I wasn’t sure what to expect from the experience – was it going to be standup comedy, sketch comedy or improv? Was it going to be sports related? Would they make the audience participate? I was feeling uncomfortable because the last time I was pulled out of the audience was in the sound effects demonstration at Universal Studios. I was wearing a baseball cap so the guy called me “sir.” Just what every seventeen year old girl wants to hear. So this time we sat in the very back row just to be safe.
I was also worried because just before we left for the show my son told me he thought maybe his drama teacher might be in the cast. That was a problem – how was I supposed to write an honest review of the experience if I know one of the players? I know I may seem heartless, but even I can’t go there. So while most of the crowd waited for the show to start with giddy anticipation, I felt like I was waiting for a root canal.
It turns out that I worried for nothing: his teacher was not in the show (at least not the night we were there), it was not all about sports (but the few sports jokes there were went over my head), and it was comprised of improv games (like Whose Line is it Anyway?). There was some audience participation involved but I used my skills of looking generic to avoid getting chosen.
Two teams of funny people participated in several improvisation games to compete for the most points. Some of the games were less funny than others, but many of them were actually quite entertaining. I kept thinking, “This one would be good to do if I ever had to come up with a youth activity at church,” or, “We could play this one at home with the boys.”
There were some players who were less funny than others and some jokes that fell flat, but the same could be said for Whose Line is it Anyway. It was much more fun than I expected it to be and because improvisation is different each time, I can understand why people return to see it again. I’m even planning to come again some time so my kids can see it. And it just so happens that Comedy Sportz is holding auditions for the first time in two years this Saturday, Feb. 7. So if it sounds like something you’d like to try, now’s your chance. Who knows, maybe they’ll even let a woman participate.
The only time I felt out of place was when I looked around at other audience members’ reactions. If something made me chuckle, it made the guy a few rows over laugh until he couldn’t breathe. And don’t get me started on the row of college freshmen in front of me. I started to feel like a fuddy duddy all over again when I tried to gauge my reactions against others’ so I reverted to my usual defense when I’m in public places – I held my husband’s hand and pretended no one else was in the room. After that, it was quite an enjoyable evening.

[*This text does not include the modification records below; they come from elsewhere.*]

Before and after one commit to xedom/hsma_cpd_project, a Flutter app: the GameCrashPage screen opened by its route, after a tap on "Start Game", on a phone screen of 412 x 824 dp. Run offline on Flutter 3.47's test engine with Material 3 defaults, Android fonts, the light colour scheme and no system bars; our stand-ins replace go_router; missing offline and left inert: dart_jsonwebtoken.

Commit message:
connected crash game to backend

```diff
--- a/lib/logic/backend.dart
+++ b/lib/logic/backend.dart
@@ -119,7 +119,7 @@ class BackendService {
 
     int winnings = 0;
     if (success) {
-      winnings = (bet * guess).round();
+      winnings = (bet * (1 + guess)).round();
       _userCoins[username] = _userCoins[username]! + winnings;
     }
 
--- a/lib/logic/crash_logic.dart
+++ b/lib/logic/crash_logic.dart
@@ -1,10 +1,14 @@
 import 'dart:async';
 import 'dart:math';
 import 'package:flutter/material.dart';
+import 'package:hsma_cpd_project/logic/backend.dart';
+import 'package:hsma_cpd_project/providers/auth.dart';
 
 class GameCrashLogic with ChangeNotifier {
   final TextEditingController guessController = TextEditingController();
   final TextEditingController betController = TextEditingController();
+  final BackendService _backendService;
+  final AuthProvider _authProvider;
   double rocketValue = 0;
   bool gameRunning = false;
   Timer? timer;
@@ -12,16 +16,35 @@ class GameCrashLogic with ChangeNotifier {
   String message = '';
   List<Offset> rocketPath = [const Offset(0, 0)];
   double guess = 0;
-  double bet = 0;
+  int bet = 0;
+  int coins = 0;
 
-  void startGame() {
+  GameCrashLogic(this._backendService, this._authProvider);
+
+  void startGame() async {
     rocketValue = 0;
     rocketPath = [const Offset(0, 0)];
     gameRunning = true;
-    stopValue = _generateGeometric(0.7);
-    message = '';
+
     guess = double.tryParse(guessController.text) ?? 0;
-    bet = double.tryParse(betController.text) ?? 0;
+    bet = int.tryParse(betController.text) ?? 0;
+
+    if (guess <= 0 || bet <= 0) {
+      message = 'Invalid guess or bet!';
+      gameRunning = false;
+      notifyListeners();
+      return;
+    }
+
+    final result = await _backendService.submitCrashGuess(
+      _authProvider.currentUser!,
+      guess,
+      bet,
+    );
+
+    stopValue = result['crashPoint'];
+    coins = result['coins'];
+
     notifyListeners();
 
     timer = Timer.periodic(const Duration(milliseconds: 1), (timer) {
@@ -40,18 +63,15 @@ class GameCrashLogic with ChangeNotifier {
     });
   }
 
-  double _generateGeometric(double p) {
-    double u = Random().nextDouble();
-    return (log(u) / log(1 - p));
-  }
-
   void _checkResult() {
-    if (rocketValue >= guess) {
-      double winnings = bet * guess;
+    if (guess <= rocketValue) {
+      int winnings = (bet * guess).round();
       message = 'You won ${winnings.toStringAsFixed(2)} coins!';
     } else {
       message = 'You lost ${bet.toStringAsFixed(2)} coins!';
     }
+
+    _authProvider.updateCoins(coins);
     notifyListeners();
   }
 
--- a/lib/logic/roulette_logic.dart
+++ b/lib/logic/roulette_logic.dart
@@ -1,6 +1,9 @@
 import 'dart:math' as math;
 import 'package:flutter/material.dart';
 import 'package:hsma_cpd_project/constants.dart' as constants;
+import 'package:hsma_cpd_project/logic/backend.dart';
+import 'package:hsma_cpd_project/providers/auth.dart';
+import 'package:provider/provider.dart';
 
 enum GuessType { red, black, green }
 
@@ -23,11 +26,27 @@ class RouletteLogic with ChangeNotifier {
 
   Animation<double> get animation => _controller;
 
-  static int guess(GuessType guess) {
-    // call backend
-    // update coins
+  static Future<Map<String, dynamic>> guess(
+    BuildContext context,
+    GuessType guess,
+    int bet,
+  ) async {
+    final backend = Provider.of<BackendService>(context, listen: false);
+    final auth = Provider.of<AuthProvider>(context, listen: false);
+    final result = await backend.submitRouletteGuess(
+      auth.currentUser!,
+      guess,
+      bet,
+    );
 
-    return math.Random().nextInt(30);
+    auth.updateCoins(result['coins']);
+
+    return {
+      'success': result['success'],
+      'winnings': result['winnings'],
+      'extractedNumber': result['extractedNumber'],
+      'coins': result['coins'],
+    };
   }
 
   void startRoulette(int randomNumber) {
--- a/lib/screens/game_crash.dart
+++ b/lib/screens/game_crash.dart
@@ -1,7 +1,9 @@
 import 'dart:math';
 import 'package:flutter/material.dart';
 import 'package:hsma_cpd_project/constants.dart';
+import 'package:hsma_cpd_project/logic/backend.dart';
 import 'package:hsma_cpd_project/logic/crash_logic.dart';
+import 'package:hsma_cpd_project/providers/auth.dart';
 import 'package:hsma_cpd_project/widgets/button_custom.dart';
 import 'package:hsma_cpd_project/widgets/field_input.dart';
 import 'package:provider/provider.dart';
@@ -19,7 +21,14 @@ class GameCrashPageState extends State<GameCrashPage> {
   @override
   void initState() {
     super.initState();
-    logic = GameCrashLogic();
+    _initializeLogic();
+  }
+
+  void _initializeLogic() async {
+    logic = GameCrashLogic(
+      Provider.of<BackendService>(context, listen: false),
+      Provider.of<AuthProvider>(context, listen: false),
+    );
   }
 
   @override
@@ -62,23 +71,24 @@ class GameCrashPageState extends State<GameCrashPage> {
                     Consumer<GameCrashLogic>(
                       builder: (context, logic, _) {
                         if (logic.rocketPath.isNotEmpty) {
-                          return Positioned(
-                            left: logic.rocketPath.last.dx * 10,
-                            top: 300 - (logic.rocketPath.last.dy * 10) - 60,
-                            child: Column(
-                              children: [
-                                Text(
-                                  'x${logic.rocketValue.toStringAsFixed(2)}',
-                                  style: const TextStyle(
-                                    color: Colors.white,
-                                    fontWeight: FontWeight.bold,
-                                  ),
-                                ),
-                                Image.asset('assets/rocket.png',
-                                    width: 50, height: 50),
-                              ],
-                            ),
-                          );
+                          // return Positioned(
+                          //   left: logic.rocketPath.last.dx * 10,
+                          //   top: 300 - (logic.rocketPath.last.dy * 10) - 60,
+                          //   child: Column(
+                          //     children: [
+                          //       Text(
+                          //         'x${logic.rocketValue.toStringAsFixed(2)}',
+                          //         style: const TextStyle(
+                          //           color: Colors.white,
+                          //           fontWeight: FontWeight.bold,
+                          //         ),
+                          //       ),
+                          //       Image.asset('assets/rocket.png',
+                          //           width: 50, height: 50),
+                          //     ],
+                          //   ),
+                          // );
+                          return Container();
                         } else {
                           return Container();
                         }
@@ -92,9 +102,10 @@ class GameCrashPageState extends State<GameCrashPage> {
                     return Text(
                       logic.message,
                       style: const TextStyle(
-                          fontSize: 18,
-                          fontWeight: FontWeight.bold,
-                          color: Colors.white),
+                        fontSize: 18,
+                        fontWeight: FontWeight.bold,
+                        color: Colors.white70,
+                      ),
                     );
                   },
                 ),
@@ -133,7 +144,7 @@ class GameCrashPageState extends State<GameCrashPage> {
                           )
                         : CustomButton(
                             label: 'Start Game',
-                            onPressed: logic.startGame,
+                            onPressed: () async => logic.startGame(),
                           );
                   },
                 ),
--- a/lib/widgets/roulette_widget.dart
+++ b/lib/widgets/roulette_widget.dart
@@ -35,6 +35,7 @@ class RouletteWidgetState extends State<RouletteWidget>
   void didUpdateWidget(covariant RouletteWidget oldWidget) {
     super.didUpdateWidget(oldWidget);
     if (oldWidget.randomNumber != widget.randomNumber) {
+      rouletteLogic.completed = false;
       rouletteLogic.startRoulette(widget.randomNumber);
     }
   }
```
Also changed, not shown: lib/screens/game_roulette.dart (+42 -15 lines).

Then we went out for pie shakes. Now you might think, “A milkshake AND a pie mixed together? That sounds like somebody’s trying too hard.” But is there such a thing as overdoing it when it comes to desserts? My peach cobbler shake says no.